▶ Work task:
Your answer consists of the lines in the data that contain "LinearLayout". Copy each of them.

▶ Information provided:
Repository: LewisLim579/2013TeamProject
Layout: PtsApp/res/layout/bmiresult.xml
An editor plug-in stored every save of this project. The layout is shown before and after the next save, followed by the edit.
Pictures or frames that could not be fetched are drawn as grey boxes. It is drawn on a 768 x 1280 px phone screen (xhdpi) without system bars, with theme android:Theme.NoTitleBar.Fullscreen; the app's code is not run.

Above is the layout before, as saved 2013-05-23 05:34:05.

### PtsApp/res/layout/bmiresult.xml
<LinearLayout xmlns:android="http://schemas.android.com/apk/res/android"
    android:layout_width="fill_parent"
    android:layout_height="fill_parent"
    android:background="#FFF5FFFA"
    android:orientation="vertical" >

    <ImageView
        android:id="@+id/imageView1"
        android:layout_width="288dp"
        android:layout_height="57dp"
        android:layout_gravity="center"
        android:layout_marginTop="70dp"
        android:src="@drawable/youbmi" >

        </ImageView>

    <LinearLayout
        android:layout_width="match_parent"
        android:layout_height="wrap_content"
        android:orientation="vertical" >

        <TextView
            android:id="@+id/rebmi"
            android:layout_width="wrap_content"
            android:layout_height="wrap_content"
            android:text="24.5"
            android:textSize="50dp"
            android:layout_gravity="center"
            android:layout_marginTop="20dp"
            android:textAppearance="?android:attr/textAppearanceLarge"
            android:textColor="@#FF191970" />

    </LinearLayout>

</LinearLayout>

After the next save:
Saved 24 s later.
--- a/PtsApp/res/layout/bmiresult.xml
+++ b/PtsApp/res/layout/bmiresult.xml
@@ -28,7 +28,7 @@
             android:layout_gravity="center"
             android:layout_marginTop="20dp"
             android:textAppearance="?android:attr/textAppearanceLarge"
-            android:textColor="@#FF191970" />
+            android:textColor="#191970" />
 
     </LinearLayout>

▶ Result of the task:
<LinearLayout xmlns:android="http://schemas.android.com/apk/res/android"
    <LinearLayout
    </LinearLayout>
</LinearLayout>
     </LinearLayout>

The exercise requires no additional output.